Task inputs section start

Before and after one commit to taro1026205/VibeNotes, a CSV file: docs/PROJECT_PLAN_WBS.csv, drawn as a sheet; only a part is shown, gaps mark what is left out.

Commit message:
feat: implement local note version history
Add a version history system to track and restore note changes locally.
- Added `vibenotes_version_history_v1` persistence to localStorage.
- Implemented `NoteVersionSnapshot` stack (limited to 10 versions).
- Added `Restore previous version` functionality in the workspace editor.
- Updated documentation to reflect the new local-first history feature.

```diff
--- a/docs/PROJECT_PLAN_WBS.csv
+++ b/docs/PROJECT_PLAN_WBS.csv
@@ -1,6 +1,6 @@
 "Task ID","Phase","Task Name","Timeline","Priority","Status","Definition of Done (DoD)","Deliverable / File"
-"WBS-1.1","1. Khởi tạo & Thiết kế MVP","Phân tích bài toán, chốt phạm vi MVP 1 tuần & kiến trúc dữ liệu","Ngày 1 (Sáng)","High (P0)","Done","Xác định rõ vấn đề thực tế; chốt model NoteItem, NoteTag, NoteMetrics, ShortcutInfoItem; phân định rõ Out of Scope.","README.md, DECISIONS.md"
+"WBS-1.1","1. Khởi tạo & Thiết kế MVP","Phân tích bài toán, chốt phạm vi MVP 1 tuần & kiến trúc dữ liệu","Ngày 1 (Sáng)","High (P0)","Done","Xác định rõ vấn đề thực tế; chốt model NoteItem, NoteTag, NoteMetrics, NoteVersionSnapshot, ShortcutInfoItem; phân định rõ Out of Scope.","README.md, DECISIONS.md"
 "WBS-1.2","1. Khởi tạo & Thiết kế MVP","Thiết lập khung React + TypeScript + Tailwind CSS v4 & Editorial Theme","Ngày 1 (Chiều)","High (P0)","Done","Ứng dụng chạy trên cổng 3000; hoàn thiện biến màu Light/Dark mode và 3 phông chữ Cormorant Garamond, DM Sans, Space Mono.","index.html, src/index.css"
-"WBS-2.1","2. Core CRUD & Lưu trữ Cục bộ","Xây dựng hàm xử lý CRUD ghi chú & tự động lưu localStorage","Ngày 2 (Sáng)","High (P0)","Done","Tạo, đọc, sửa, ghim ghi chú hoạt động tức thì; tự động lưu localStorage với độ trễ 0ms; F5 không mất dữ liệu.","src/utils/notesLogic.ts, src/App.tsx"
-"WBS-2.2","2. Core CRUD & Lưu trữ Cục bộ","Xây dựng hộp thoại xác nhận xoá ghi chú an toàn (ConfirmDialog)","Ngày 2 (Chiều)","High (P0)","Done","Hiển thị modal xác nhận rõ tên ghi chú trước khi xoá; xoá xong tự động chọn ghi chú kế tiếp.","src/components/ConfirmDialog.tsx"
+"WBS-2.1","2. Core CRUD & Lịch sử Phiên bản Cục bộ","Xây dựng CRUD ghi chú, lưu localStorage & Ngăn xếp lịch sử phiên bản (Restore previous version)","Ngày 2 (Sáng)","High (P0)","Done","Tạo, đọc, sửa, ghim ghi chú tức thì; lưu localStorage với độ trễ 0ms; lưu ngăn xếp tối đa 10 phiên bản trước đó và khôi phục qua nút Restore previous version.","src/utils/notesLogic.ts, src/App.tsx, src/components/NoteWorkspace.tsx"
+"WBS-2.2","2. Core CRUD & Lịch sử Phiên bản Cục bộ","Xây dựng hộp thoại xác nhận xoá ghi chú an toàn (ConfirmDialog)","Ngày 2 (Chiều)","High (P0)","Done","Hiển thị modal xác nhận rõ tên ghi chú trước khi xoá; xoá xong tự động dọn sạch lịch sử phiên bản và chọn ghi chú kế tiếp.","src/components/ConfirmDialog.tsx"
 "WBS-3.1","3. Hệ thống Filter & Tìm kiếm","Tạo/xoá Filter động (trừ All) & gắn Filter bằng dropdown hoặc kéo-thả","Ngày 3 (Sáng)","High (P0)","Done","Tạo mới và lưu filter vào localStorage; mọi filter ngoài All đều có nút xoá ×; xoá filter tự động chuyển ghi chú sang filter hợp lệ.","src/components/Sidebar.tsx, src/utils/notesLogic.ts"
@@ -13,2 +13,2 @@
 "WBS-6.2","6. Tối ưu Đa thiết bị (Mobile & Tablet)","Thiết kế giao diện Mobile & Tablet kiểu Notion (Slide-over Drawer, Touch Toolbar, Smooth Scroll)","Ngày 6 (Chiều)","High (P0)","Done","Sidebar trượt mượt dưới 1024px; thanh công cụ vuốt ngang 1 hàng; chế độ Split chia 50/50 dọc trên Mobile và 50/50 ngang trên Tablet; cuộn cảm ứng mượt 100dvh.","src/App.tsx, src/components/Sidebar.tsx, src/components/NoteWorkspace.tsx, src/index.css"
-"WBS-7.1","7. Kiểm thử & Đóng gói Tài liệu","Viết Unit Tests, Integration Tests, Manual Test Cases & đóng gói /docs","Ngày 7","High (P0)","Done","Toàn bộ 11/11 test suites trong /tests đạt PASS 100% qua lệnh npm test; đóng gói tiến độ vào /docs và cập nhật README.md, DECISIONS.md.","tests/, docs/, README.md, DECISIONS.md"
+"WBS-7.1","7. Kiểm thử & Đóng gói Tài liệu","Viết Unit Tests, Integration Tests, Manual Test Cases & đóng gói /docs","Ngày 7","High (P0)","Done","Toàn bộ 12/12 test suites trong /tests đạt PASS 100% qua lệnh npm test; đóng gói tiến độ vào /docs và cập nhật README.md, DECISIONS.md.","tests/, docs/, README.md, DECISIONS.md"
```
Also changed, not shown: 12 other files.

Task inputs section end

Exercise brief =
The expected answer is one number: how many lines of the material contain the word "Added".

Solved problem =
2